Recommended

Share tips of the week
Share tips

Share tips of the week

MoneyWeek’s comprehensive guide to the best of this week’s share tips from the rest of the UK's financial pages.
19 Feb 2021
Where to find deep value in investment trusts
Share tips

Where to find deep value in investment trusts

Professional investors Nick Greenwood and Charlotte Cuthbertson of the Miton Global Opportunities trust pick three of their favourite investment trust…
15 Feb 2021
Why investment trusts are the connoisseur’s choice of fund
Investment trusts

Why investment trusts are the connoisseur’s choice of fund

Investment trusts have justified their reputation as the best type of collective investment in 2020, says Jonathan Davis.
7 Dec 2020
Why investors should take investment trusts up on their free lunches
Investment trusts

Why investors should take investment trusts up on their free lunches

Investment trusts are brilliant, says Merryn Somerset Webb. Perhaps the most brilliant thing of all about them is the fact that investors can meet and…
16 Nov 2020

Most Popular

A beginner’s guide to bitcoin: where to store your bitcoins
Bitcoin

A beginner’s guide to bitcoin: where to store your bitcoins

Once you've got hold of some bitcoins, you need somewhere secure to keep them. Dominic Frisby outlines some of the best options, from exchanges to col…
4 Mar 2021
A beginner’s guide to bitcoin: the technical genius behind bitcoin and the blockchain – and how it all works
Bitcoin

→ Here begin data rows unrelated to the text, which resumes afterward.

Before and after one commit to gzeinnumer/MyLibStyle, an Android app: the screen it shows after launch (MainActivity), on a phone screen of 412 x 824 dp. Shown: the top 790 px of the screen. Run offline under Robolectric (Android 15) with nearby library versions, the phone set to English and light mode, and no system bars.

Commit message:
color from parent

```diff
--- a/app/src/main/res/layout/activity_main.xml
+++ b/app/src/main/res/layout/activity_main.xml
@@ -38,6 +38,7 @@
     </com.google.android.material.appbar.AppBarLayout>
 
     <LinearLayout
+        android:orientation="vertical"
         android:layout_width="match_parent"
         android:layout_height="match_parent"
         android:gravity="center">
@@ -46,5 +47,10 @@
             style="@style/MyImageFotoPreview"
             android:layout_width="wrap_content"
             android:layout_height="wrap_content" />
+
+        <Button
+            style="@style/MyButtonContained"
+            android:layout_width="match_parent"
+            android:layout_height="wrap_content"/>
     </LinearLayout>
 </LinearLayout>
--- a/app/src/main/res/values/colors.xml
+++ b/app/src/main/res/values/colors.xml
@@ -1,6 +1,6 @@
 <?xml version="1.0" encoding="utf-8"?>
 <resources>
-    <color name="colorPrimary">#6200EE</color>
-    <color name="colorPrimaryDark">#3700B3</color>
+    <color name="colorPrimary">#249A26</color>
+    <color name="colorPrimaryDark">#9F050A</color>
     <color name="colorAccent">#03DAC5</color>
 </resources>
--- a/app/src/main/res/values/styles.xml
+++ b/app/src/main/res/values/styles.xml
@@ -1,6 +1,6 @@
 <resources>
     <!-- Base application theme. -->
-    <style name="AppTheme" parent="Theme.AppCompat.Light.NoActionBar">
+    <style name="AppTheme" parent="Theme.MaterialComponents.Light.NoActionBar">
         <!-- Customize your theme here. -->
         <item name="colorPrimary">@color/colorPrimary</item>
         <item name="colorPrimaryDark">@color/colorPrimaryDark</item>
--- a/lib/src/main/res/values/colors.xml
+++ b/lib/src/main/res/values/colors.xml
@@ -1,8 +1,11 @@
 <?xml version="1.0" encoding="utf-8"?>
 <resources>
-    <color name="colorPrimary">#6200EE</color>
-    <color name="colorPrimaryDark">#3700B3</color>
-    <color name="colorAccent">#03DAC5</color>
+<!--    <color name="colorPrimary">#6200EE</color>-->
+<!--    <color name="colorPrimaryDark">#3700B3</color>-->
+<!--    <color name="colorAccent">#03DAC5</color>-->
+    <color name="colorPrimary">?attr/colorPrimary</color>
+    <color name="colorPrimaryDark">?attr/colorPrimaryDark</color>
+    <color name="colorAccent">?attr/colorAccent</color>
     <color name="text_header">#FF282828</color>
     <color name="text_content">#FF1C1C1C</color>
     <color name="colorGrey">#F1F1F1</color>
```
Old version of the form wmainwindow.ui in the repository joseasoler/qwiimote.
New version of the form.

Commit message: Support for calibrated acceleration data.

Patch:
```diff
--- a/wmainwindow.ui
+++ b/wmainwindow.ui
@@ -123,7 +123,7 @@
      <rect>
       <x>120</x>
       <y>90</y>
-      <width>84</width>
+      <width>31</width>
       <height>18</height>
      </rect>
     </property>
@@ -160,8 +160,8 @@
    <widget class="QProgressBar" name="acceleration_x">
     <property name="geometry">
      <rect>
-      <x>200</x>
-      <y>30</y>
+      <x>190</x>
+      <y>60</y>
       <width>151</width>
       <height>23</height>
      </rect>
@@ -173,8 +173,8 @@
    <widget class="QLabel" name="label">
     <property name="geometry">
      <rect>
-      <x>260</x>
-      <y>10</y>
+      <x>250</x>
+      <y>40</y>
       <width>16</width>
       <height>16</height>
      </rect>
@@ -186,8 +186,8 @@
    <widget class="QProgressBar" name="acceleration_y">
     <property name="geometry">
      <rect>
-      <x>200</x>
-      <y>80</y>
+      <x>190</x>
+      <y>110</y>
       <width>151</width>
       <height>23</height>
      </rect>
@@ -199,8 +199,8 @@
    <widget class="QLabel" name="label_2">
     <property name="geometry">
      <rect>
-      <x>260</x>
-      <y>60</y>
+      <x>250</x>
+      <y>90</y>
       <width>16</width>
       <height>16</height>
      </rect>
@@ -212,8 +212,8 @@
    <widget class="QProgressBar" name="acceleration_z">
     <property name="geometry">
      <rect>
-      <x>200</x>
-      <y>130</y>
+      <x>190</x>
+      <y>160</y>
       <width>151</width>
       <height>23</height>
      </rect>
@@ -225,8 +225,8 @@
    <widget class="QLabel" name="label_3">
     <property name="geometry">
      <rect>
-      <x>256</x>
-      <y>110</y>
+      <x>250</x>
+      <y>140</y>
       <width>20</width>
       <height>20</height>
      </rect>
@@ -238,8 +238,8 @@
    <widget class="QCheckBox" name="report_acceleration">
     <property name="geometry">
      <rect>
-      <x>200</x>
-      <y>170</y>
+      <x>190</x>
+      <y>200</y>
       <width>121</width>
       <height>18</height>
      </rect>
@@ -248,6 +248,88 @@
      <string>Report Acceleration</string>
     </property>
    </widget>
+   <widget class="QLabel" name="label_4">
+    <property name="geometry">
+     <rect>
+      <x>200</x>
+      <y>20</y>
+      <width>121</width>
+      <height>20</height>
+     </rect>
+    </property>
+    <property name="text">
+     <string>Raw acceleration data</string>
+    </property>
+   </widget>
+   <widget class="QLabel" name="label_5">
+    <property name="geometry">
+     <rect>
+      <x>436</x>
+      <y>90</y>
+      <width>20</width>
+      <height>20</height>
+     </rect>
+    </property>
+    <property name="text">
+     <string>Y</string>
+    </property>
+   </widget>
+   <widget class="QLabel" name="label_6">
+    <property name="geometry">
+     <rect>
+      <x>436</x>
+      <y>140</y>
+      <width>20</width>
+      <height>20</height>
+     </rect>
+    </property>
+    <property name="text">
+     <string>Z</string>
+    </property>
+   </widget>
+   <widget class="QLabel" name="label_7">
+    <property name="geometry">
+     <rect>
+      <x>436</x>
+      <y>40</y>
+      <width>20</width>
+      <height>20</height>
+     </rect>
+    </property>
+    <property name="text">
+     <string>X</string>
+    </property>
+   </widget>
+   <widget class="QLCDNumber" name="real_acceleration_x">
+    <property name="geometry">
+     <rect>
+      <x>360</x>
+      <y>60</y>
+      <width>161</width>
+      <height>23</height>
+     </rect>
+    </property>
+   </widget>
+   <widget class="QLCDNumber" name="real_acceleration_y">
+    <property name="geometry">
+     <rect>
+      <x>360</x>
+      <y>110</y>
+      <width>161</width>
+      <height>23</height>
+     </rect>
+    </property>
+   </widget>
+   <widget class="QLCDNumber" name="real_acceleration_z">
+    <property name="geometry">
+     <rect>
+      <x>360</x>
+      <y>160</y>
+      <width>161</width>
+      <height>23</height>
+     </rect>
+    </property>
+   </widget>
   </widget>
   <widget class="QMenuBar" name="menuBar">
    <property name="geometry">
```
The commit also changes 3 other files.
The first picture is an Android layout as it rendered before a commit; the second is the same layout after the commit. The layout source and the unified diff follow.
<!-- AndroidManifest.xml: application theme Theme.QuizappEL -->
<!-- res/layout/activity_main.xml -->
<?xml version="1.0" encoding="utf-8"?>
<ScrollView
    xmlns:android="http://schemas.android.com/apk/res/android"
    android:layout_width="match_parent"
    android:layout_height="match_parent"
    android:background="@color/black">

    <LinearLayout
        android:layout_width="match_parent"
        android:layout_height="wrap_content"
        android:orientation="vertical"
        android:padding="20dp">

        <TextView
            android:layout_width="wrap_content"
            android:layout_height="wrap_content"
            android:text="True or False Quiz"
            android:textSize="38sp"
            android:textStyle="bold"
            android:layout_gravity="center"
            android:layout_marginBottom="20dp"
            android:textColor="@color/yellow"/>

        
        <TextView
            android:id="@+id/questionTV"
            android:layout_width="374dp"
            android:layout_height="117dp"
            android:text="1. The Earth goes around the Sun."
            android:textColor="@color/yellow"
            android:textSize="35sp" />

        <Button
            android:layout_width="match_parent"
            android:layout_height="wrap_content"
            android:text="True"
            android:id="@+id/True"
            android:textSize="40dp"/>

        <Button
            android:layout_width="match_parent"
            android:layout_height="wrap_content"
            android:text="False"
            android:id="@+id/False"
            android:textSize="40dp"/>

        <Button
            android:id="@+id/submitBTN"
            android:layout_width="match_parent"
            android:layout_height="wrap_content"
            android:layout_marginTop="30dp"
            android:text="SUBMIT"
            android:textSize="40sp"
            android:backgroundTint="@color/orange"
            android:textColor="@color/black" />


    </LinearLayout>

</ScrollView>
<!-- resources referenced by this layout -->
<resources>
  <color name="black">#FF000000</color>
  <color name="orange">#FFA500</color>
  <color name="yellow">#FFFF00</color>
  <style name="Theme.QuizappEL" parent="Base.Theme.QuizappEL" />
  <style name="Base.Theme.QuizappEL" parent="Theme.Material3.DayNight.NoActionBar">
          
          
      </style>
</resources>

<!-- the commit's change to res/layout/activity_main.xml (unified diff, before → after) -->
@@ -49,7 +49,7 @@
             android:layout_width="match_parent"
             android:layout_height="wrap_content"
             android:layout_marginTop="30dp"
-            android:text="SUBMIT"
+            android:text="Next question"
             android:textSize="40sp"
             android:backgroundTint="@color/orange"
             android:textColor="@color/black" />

A beginner’s guide to bitcoin: the technical genius behind bitcoin and the blockchain – and how it all works

In the second in his series on bitcoin, Dominic Frisby looks at the blockchain – bitcoin’s unique underlying architecture – and what makes it and the …
2 Mar 2021
The great rotation is firmly underway – what does it mean for you?
Stockmarkets

The great rotation is firmly underway – what does it mean for you?

As investors move away from “jam tomorrow” stocks and back into “old economy” stocks that should benefit from the post-pandemic recovery, the tech-hea…
5 Mar 2021